Re: index clarification
Date: Thu, 30 Aug 2012 09:18:54 -0600
It would be even more interesting to hear what this technical lead believed existed in index entries other than ROWIDs? :-)
If Richard Foote's articles aren't convincing enough, then this technical lead should feel free to take his/her own block dumps and post a contrary article for peer review. The command "ALTER SYSTEM DUMP DATAFILE [ /file#/| /'file-name'/] BLOCK MIN /mmmmm /BLOCK MAX /nnnnnn/" can be used to produce the dumps to trace file in the USER_DUMP_DEST directory on the database server, and the values for /file#/, /mmmmm/, and /nnnnnn/ can obtained from the DBA_EXTENTS view where SEGMENT_NAME = '/index-name/'. Everyone would be delighted to see new and revealing information posted.

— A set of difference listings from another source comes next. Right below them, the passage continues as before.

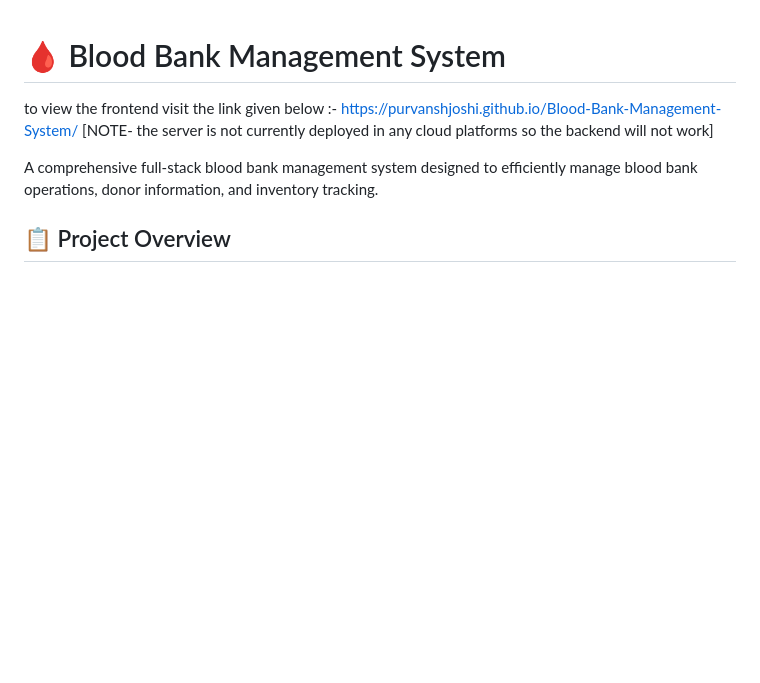
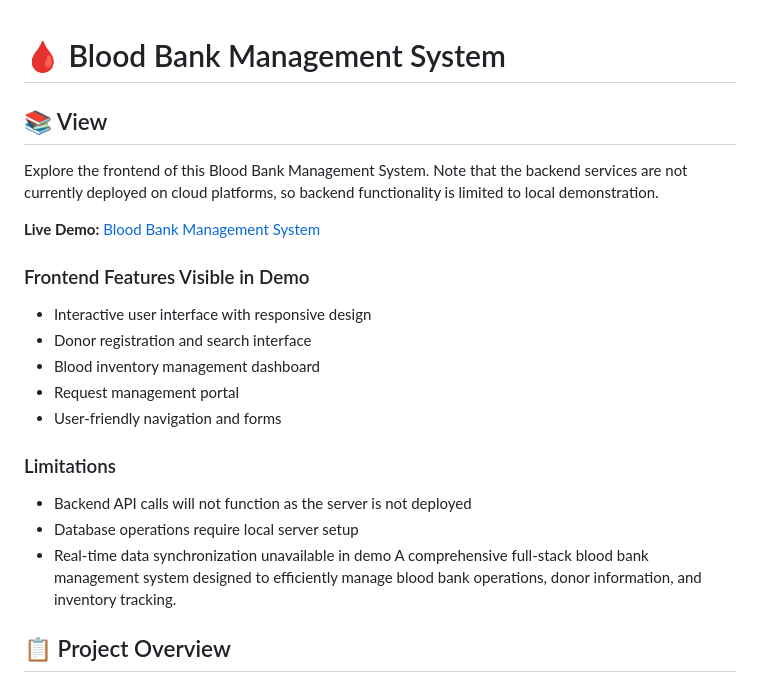
Before and after one commit to purvanshjoshi/Blood-Bank-Management-System, a Markdown page: README.md, the part around the change. Rendered like a GitHub page; blank space fills up the shorter version.

Commit message:
docs: Replace frontend link with professional View section
Updated README to clarify frontend access and limitations of backend functionality.

```diff
--- a/README.md
+++ b/README.md
@@ -1,9 +1,22 @@
 # 🩸 Blood Bank Management System
 
-to view the frontend visit the link given below :-
-https://purvanshjoshi.github.io/Blood-Bank-Management-System/
-[NOTE- the server is not currently deployed in any cloud platforms so the backend will not work]
+## 📚 View
 
+Explore the frontend of this Blood Bank Management System. Note that the backend services are not currently deployed on cloud platforms, so backend functionality is limited to local demonstration.
+
+**Live Demo:** [Blood Bank Management System](https://purvanshjoshi.github.io/Blood-Bank-Management-System/)
+
+### Frontend Features Visible in Demo
+- Interactive user interface with responsive design
+- Donor registration and search interface
+- Blood inventory management dashboard
+- Request management portal
+- User-friendly navigation and forms
+
+### Limitations
+- Backend API calls will not function as the server is not deployed
+- Database operations require local server setup
+- Real-time data synchronization unavailable in demo
 A comprehensive full-stack blood bank management system designed to efficiently manage blood bank operations, donor information, and inventory tracking.
 
 ## 📋 Project Overview
```
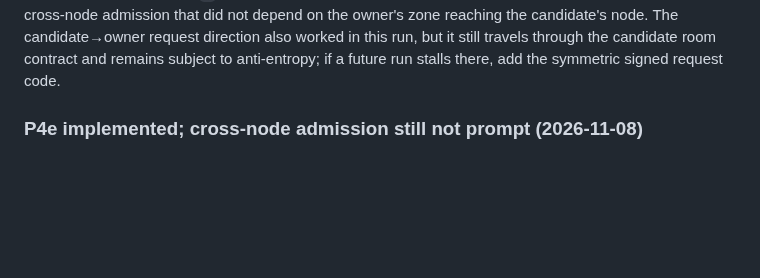
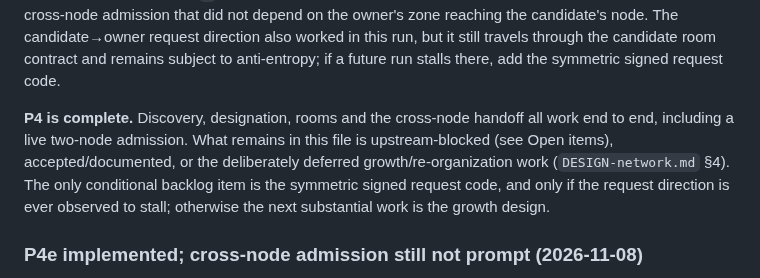
Before and after one commit to paulrd/number, a Markdown page: BACKLOG.md, the part around the change. GitHub-like rendering; blank space fills up the shorter version.

Commit message:
docs: record P4 complete and the remaining backlog categories

```diff
--- a/BACKLOG.md
+++ b/BACKLOG.md
@@ -103,6 +103,14 @@ the owner's zone reaching the candidate's node. The candidate→owner request
 direction also worked in this run, but it still travels through the candidate
 room contract and remains subject to anti-entropy; if a future run stalls there,
 add the symmetric signed request code.
+
+**P4 is complete.** Discovery, designation, rooms and the cross-node handoff all
+work end to end, including a live two-node admission. What remains in this file
+is upstream-blocked (see Open items), accepted/documented, or the deliberately
+deferred growth/re-organization work (`DESIGN-network.md` §4). The only
+conditional backlog item is the symmetric signed request code, and only if the
+request direction is ever observed to stall; otherwise the next substantial
+work is the growth design.
 
 ### P4e implemented; cross-node admission still not prompt (2026-11-08)
 
```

An additional note: ROWIDs stored in non-partitioned indexes and locally-partitioned indexes are "restricted" pre-Oracle8 ROWIDs which are 6-bytes in length, while ROWIDs stored in global partitioned indexes are "extended" ROWIDs which are 10-bytes in length. So, the last "column" (a.k.a. ROWID) shown in block dumps of index entries will be either 6- or 10-bytes in length, depending on the type of index.
One situation where ROWIDs are not strictly used are /secondary indexes/
on index-organized tables (IOTs), where UROWID
stored instead. UROWIDs are composed of a "physical guess" (a.k.a.
ROWID) as well as a "logical ROWID" (a.k.a. PK data value). When using a
secondary index, Oracle tends to first use the "physcial guess" to
access by ROWID and compare the PK value found in the table row to the
"logical ROWID" value stored in the index entry. If a match, then all
is good and we've got our table row. If no match, then Oracle tries
again using the "logical ROWID" to access the table through it's PK
index. More information about how ROWIDs and UROWIDs are used can be
found online here
So, is it perhaps possible that a misunderstanding has occurred and your technical lead was possibly thinking about secondary indexes on IOTs? Even so, he/she would still be mistaken, but a little more understandably so due to the complexity of secondary indexes and IOTs.
Hope this helps...
On 8/30/2012 8:44 AM, Paul Drake wrote:
> Did someone say ... Block Dumps?
> "Note this is a *Non-Unique *index and so the index entries have a specific
> format that enables each index entry to still be defined in a unique
> manner. This is effectively achieved by including the rowid as an
> additional column within each index entry."
> (part II from this series)
> putting out fire with gasoline.
> On Thu, Aug 30, 2012 at 10:36 AM, Sheehan, Jeremy <
> JEREMY.SHEEHAN_at_nexteraenergy.com> wrote:
>> This may seem like a newbie question, but my technical lead told me
>> something yesterday that was contrary my thinking and assumptions on how
>> indexes work.
>> I was always under the assumption (from studies and readings) that an
>> index contains the values for the indexed columns and a rowid that points
>> back to the table. My technical lead says that indexes do not have a
>> rowid. Is he right? If it doesn't contain the rowid, how does it relate
>> back to the table?
>> Thanks in advance...